### EXERCISE BRIEF
Only the pictures are to be left out; set down the rest of the records exactly.

[Stored dataset items]
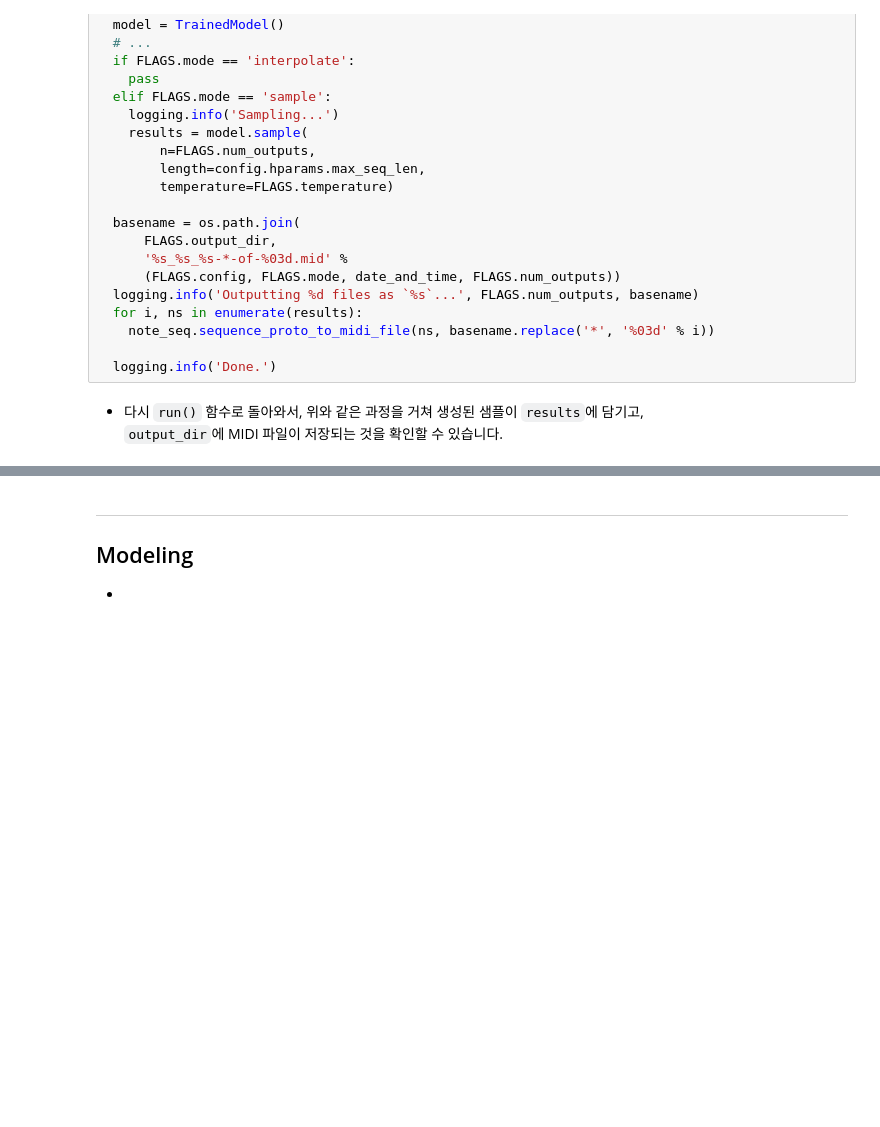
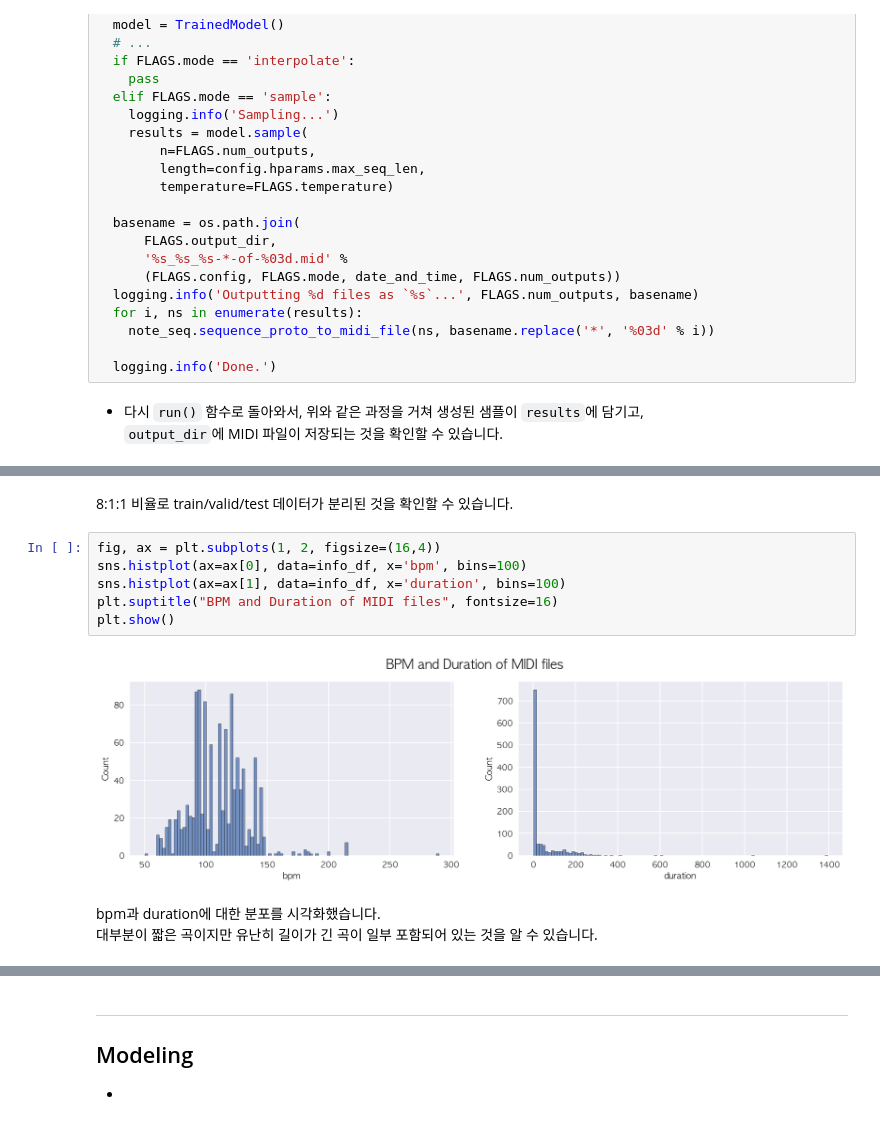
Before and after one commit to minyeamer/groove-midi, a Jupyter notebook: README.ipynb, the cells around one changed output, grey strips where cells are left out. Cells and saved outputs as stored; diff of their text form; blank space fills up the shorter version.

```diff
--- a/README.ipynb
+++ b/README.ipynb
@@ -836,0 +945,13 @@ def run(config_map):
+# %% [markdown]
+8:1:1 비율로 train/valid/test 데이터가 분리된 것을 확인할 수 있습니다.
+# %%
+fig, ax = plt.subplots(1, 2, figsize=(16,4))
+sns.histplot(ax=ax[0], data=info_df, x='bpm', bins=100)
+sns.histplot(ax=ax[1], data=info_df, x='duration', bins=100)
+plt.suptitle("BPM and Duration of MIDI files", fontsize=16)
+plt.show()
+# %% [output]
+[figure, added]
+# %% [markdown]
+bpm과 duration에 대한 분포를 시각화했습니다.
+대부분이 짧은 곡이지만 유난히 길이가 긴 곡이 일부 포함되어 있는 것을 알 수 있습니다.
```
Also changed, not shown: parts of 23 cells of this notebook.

### RESULT FOR THIS TASK
Before and after one commit to minyeamer/groove-midi, a Jupyter notebook: README.ipynb, the cells around one changed output, grey strips where cells are left out. Cells and saved outputs as stored; diff of their text form; blank space fills up the shorter version.

```diff
--- a/README.ipynb
+++ b/README.ipynb
@@ -836,0 +945,13 @@ def run(config_map):
+# %% [markdown]
+8:1:1 비율로 train/valid/test 데이터가 분리된 것을 확인할 수 있습니다.
+# %%
+fig, ax = plt.subplots(1, 2, figsize=(16,4))
+sns.histplot(ax=ax[0], data=info_df, x='bpm', bins=100)
+sns.histplot(ax=ax[1], data=info_df, x='duration', bins=100)
+plt.suptitle("BPM and Duration of MIDI files", fontsize=16)
+plt.show()
+# %% [output]
+[figure, added]
+# %% [markdown]
+bpm과 duration에 대한 분포를 시각화했습니다.
+대부분이 짧은 곡이지만 유난히 길이가 긴 곡이 일부 포함되어 있는 것을 알 수 있습니다.
```
Also changed, not shown: parts of 23 cells of this notebook.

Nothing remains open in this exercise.